--- START ---

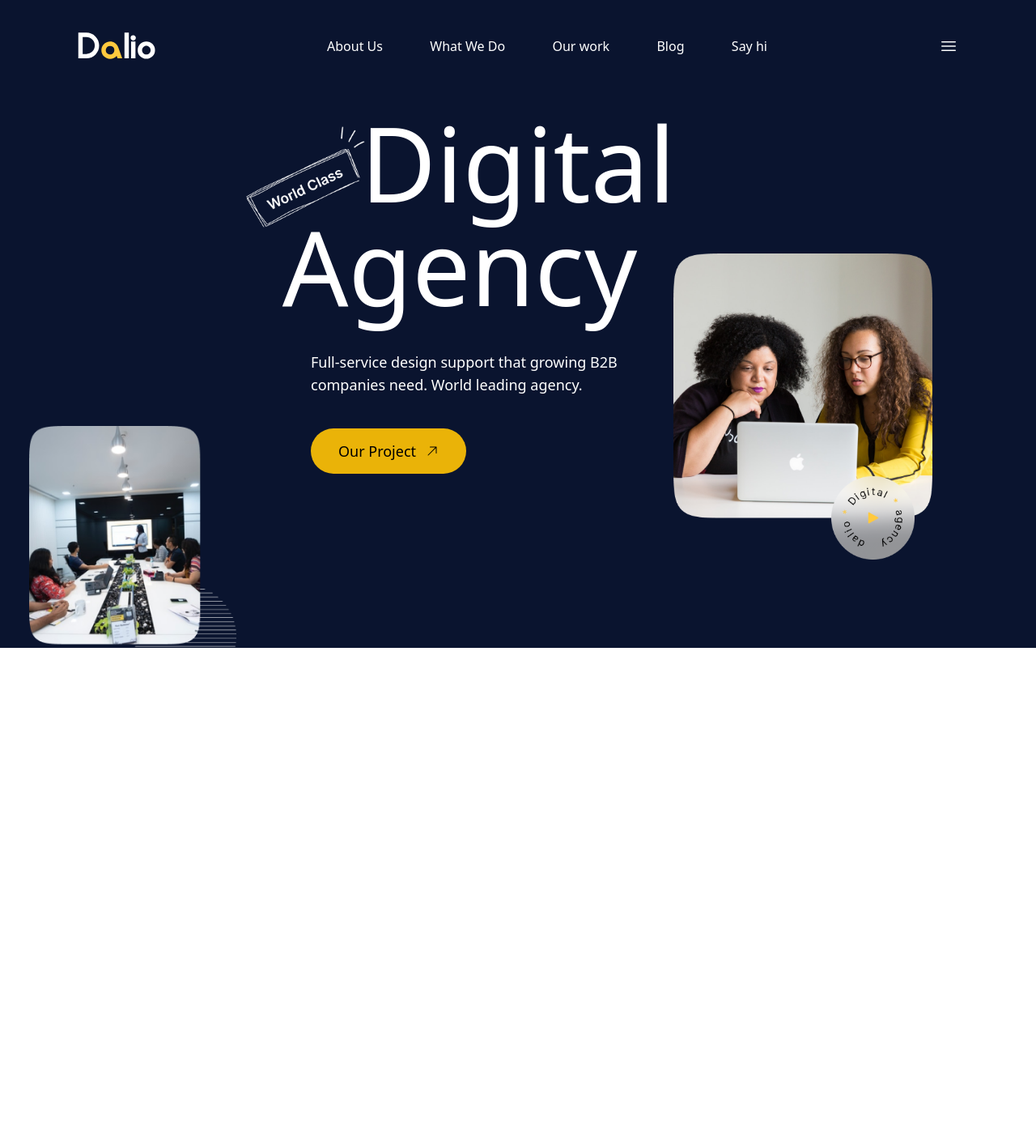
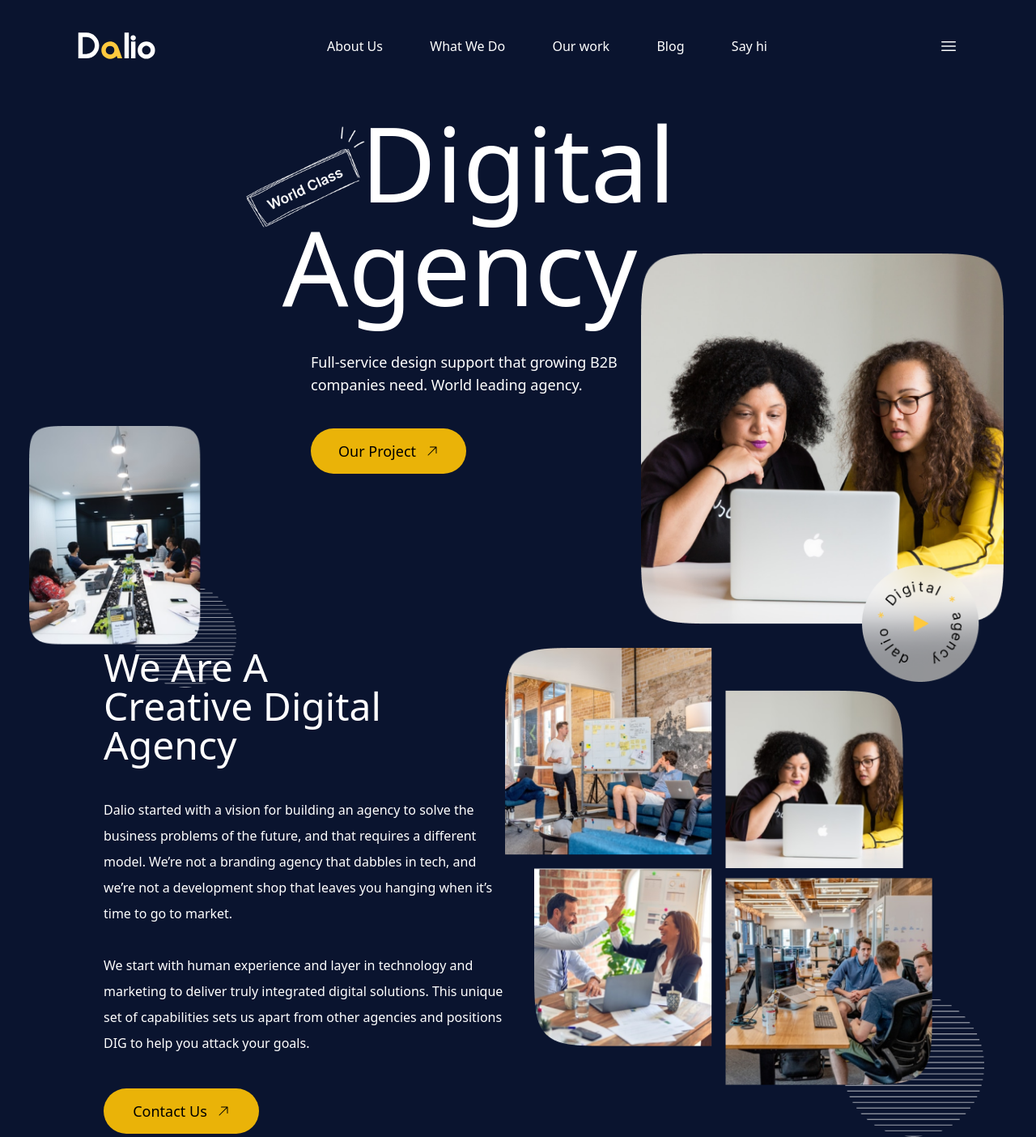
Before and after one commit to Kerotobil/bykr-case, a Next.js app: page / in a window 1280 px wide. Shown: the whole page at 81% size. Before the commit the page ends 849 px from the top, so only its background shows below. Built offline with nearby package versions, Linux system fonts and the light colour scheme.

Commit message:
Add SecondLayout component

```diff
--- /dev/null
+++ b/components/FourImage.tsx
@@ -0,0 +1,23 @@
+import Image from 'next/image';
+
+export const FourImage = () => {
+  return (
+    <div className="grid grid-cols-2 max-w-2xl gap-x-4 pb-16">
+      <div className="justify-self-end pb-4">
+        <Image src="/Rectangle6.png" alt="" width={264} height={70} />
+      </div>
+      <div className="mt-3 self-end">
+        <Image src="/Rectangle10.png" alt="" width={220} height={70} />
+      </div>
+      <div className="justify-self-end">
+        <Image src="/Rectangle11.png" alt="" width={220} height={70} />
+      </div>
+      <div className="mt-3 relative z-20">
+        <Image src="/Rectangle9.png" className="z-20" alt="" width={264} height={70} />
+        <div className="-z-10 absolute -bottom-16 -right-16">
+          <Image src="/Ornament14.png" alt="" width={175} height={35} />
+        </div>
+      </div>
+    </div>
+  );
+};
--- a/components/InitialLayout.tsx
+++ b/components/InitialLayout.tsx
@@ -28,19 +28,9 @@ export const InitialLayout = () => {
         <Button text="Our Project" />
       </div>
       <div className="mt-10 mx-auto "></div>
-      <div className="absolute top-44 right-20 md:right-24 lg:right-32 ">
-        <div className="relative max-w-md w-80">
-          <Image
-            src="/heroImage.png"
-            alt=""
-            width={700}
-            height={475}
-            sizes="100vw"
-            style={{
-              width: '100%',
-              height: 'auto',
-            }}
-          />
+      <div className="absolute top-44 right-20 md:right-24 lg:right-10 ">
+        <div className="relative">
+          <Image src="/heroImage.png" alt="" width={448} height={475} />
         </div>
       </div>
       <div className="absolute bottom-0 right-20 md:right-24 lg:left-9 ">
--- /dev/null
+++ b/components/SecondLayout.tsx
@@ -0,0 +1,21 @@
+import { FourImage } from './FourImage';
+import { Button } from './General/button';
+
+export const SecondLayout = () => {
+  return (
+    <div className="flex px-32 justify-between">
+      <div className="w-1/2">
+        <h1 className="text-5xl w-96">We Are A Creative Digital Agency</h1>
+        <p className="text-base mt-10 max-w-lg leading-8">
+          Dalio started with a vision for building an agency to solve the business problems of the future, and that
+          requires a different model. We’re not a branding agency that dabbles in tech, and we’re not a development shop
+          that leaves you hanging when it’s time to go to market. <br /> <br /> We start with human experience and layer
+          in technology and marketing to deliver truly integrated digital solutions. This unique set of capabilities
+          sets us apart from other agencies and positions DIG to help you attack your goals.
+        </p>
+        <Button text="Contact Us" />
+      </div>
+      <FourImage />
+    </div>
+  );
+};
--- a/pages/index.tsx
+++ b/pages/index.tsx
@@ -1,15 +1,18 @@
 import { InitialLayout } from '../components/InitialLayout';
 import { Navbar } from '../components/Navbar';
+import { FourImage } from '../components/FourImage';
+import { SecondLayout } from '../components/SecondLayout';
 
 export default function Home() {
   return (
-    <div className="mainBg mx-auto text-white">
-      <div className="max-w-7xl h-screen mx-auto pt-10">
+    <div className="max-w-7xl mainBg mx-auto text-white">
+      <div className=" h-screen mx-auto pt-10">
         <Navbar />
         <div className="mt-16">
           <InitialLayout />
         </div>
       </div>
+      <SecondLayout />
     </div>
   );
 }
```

--- END ---
--- START ---

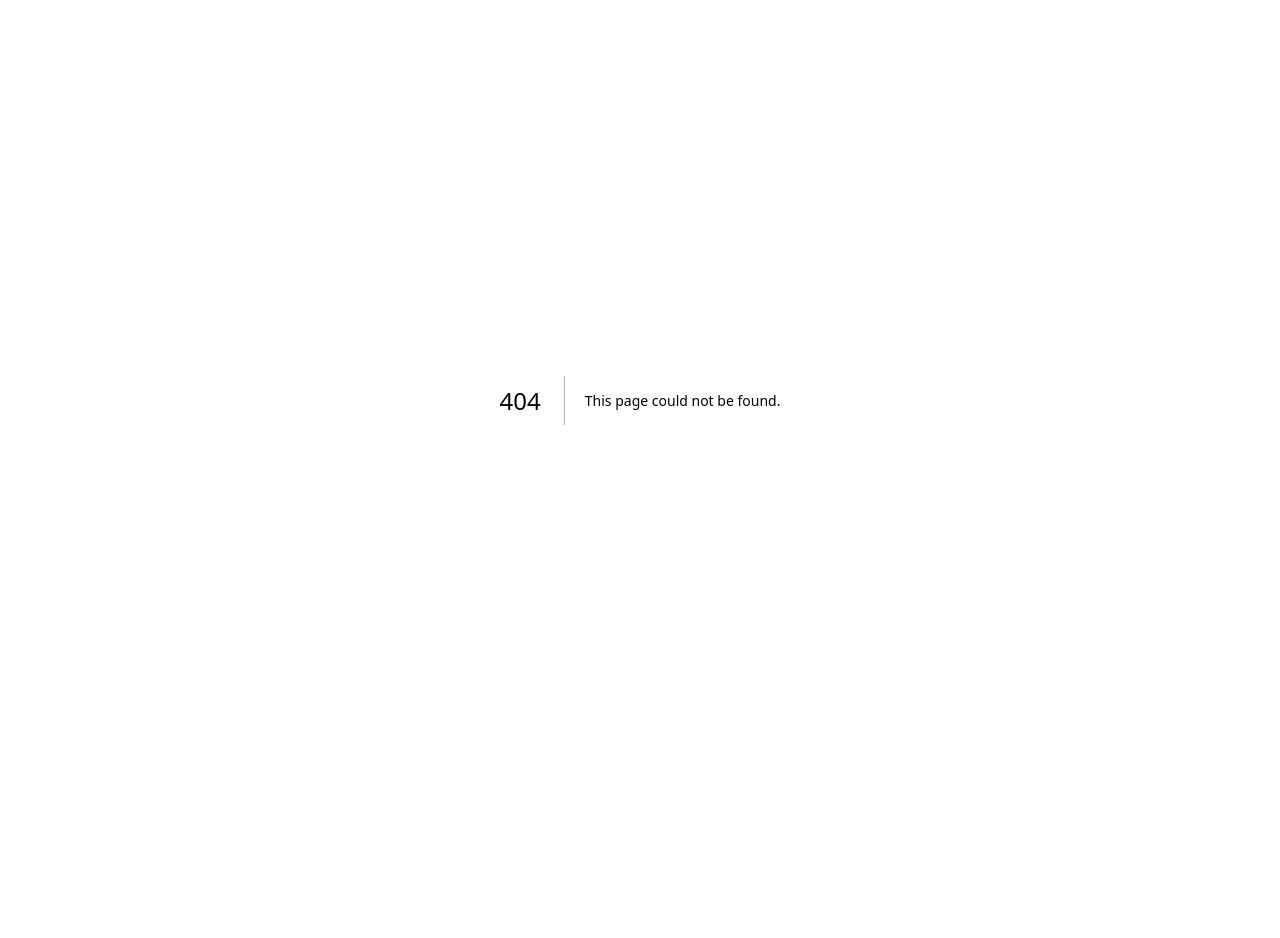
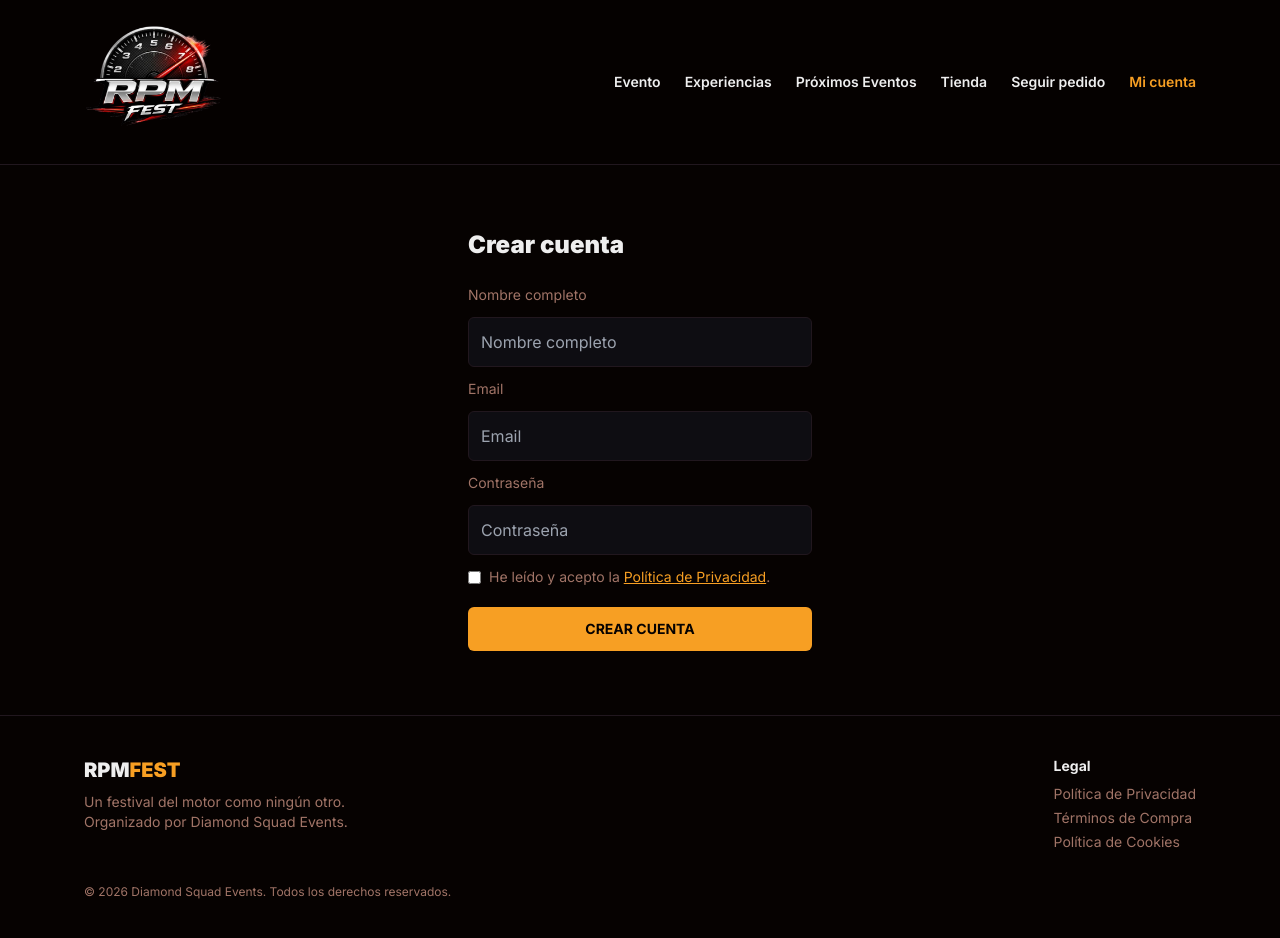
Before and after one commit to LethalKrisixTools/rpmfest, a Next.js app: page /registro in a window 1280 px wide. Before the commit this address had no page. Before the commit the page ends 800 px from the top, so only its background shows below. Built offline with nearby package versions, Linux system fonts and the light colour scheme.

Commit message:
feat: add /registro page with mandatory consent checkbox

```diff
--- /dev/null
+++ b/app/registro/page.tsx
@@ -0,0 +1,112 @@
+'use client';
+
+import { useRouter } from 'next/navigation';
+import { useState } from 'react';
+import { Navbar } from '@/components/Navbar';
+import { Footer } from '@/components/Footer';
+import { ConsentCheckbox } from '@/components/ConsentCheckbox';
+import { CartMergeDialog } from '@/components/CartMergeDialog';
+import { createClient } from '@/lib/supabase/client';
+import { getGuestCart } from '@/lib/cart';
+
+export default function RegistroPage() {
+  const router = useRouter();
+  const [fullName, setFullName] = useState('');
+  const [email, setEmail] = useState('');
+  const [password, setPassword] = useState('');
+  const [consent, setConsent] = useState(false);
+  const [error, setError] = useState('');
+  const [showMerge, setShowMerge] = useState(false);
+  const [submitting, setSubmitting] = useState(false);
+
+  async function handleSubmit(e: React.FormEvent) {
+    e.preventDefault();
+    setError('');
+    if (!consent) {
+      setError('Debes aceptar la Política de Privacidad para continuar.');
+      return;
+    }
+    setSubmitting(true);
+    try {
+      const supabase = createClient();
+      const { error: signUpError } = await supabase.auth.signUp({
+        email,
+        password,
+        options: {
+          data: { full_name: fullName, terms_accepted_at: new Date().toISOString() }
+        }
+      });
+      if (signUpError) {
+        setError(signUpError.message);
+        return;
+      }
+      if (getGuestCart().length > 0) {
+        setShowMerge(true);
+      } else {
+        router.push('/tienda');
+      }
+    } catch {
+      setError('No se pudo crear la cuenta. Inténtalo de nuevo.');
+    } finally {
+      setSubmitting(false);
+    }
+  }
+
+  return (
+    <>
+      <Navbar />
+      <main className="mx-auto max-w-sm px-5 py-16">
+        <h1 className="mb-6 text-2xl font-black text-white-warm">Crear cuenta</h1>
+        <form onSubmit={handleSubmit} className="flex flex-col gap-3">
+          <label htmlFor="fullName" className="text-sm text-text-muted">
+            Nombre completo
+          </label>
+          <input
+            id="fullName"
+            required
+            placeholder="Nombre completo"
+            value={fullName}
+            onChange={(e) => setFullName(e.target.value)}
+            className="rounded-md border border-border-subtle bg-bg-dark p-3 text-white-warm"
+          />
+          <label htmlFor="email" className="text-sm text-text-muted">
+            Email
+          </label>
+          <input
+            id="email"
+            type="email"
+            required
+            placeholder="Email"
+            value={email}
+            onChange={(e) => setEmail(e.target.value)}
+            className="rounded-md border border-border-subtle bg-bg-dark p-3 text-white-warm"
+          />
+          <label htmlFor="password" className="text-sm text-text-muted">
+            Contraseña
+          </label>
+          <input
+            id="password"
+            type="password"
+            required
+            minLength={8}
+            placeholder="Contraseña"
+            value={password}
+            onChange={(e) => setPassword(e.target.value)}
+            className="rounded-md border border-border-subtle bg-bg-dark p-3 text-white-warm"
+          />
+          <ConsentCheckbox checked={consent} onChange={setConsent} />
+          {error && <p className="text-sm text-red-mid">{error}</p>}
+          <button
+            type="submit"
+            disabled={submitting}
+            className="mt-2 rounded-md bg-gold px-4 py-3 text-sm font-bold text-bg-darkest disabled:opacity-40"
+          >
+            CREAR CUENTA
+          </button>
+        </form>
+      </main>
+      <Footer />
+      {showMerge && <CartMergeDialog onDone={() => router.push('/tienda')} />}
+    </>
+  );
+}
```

--- END ---
--- START ---

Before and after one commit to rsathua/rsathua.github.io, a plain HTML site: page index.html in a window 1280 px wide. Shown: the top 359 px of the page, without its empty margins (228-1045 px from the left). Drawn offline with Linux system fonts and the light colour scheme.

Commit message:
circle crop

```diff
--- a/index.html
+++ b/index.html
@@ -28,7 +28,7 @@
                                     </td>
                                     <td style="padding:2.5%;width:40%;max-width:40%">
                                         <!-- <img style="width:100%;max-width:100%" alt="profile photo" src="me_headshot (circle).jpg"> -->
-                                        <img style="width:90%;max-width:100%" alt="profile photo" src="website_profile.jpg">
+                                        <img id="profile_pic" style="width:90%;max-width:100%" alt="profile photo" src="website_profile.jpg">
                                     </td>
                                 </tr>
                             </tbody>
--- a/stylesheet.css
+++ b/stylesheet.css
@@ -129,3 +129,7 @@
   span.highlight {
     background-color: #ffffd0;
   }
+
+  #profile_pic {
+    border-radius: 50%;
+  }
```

--- END ---

Task details:
Check each line of the data for "bottom". Copy the lines where it turns up.

Answer to the problem:
+        <div className="-z-10 absolute -bottom-16 -right-16">
       <div className="absolute bottom-0 right-20 md:right-24 lg:left-9 ">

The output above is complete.